> > wire to the streambox? Is there any conversion on the server, or does
> > the streambox do all conversion from the myriad formats it supports? I
> > had a feeling that everything was converted to mp3 on the server and
> > streamed to the SB as mp3, but I may be way wrong or out of date.
>
> It will send audio in any format it can decode natively:
>
> - MP3
> - WAV/PCM
> - FLAC
> - AIFF
> - WMA
> - Ogg (new)
>
> Anything else will be transcoded to one of these formats in the server.
> No transcoding takes place in the player.
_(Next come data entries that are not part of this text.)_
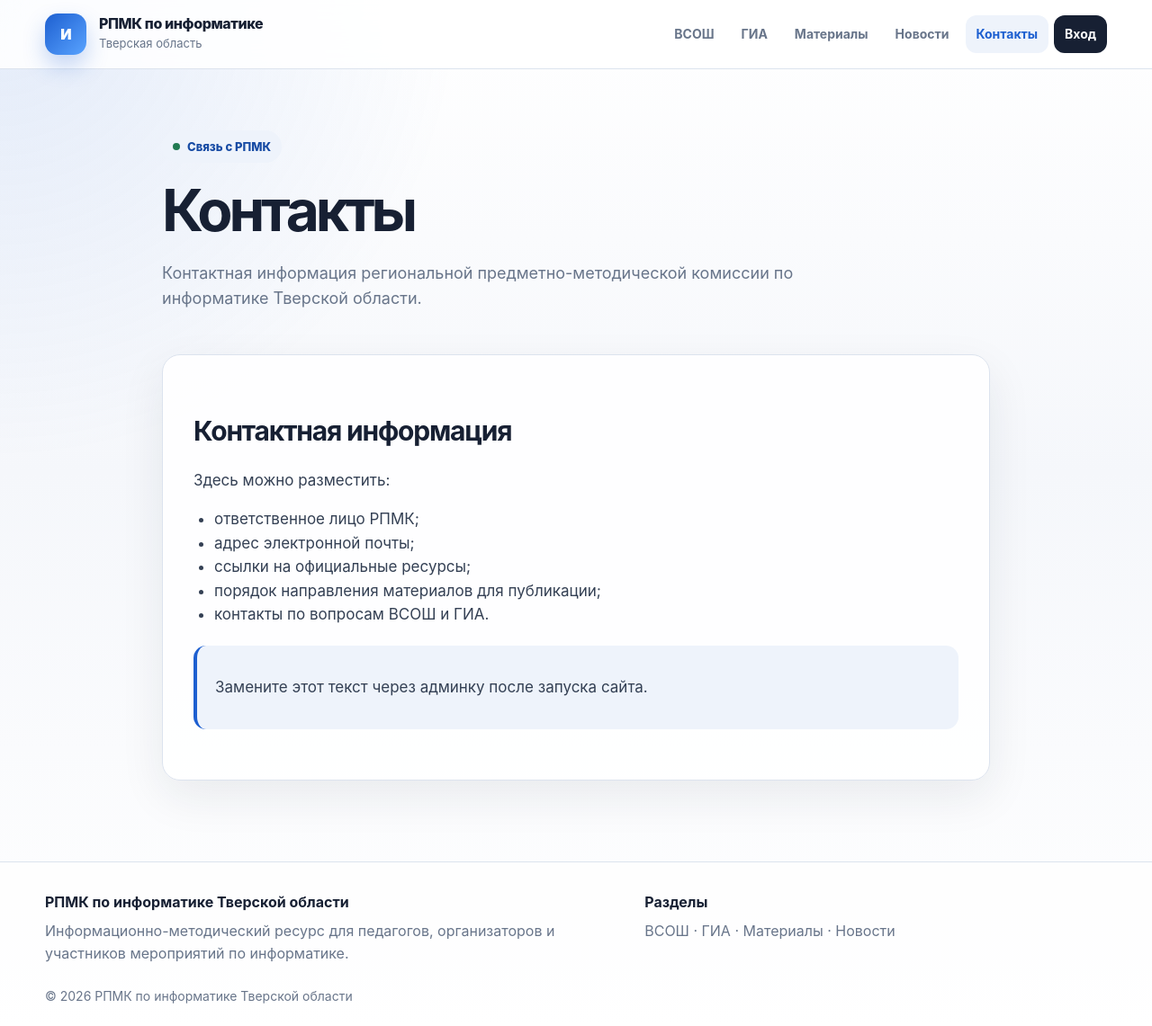
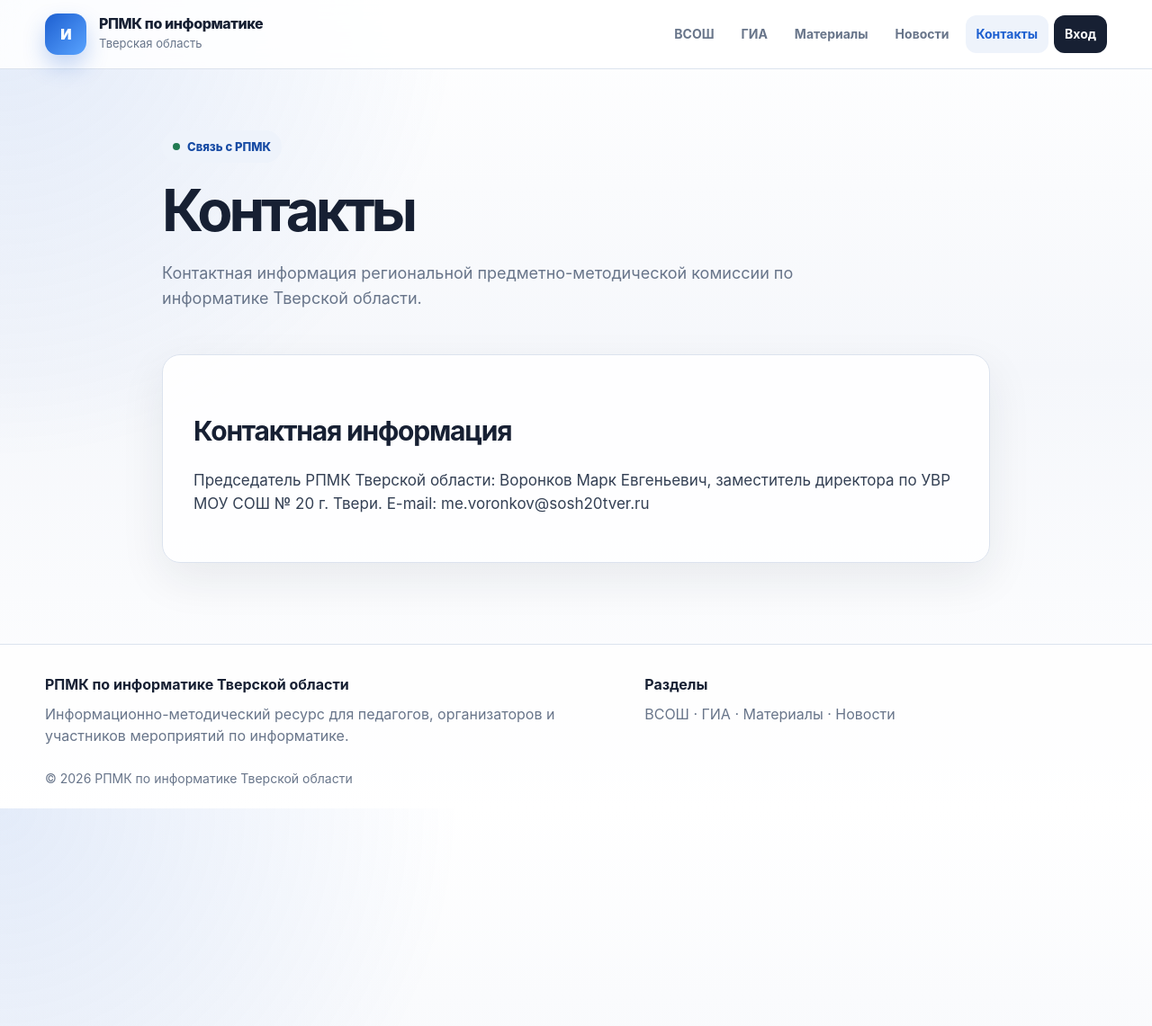
Before and after one commit to dzharman441302/rpmk-informatika-tver, a Jekyll site: the page built from contacts/index.md, in a window 1280 px wide and 1141 px high. Shown: the whole window at 90% size. Built offline with Jekyll 4.4.1, drawn with Linux system fonts in a browser that asks for light colours.

Commit message:
Update Страницы сайта “contacts”

```diff
--- a/contacts/index.md
+++ b/contacts/index.md
@@ -1,17 +1,11 @@
 ---
-title: "Контакты"
-eyebrow: "Связь с РПМК"
-description: "Контактная информация региональной предметно-методической комиссии по информатике Тверской области."
+title: Контакты
+eyebrow: Связь с РПМК
+description: Контактная информация региональной предметно-методической комиссии по информатике Тверской области.
 ---
 
 ## Контактная информация
 
-Здесь можно разместить:
-
-- ответственное лицо РПМК;
-- адрес электронной почты;
-- ссылки на официальные ресурсы;
-- порядок направления материалов для публикации;
-- контакты по вопросам ВСОШ и ГИА.
-
-> Замените этот текст через админку после запуска сайта.
+Председатель РПМК Тверской области:
+Воронков Марк Евгеньевич, заместитель директора по УВР МОУ СОШ № 20 г. Твери.
+E-mail: me.voronkov@sosh20tver.ru
```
Thank you for your helpful reply. So the SB will accept wav/pcm over the
wire? Apart from the fact that this will take up an order of magnitude
more bandwidth than, say, mp3 or ogg, that could be useful for the
approach that obstreperousness wanted to take.

In linux, alsa has hooks to send its output to arbirtrary
"destinations". Whether there is a "destination" to send the output as a
stream over a network, I do not know.

However the network delays will still get you. I don't fancy clicking a
button on my desktop and having the annoying system sound emerge from my
stereo 5 seconds later!


--
Nick Rout <nick (AT) rout (DOT) co.nz>

Mark Lanctot
2006-07-21, 05:34
Thank you for your helpful reply. So the SB will accept wav/pcm over the
wire? Apart from the fact that this will take up an order of magnitude
more bandwidth than, say, mp3 or ogg, that could be useful for the
approach that obstreperousness wanted to take.


Yes. Note a few things:

1. When you say "over the wire" keep in mind this is not at all like over an audio cable. It's a stream buried in Ethernet traffic and is in packet format. It's not even digital audio like over coaxial or optical cable.

2. You're correct in that WAV takes up an order of magnitude more bandwidth than MP3, which is why so many people with Squeezeboxes use FLAC. It's the same quality but takes up 40-60% less bandwidth through lossless compression.

obstreperousness
2006-07-21, 09:01
Yes. Note a few things:

1. When you say "over the wire" keep in mind this is not at all like over an audio cable. It's a stream buried in Ethernet traffic and is in packet format. It's not even digital audio like over coaxial or optical cable.

2. You're correct in that WAV takes up an order of magnitude more bandwidth than MP3, which is why so many people with Squeezeboxes use FLAC. It's the same quality but takes up 40-60% less bandwidth through lossless compression.

Does that mean, then, I can fire an audio stream at the correct TCP port on the SB and expect it to turn it into sound, bypassing SlimServer and all its advanced features? Would you have to tell the SB anything else, like what format to expect? There's got to be more to it than that...
I don't actually have the SB yet, so these matters are purely ethereal. Just want to know what's possible.

Mark Lanctot
2006-07-21, 10:19
Does that mean, then, I can fire an audio stream at the correct TCP port on the SB and expect it to turn it into sound, bypassing SlimServer and all its advanced features? Would you have to tell the SB anything else, like what format to expect? There's got to be more to it than that...

No, I should have qualified my response.

The stream is sent using the SlimProto TCP Protocol. See here:

http://wiki.slimdevices.com/index.cgi?SlimProtoTCPProtocol

SlimServer generates the SlimProto packets and the SB has an interpreter to decode them. If you had a program that could generate SlimProto packets, then you could replace SlimServer. I'm currently unaware of a program that replaces SlimServer entirely. The alternate servers here still use the SlimServer CLI to generate packets: http://wiki.slimdevices.com/index.cgi?PluginRemoteControls

There's only one SlimProto player listed here:

http://wiki.slimdevices.com/index.cgi?PluginPlayers

and that's SoftSqueeze, although there's a simple command-line version called squeezeslave available at the SoftSqueeze SourceForge site in the Files section. The other players listed in the wiki are for the older SLIMP3 Client protocol.

BTW you can try out both SlimServer and SoftSqueeze right now as they are both free. In fact, it's a good idea to install SlimServer before you get a Squeezebox so you can get a feel for it.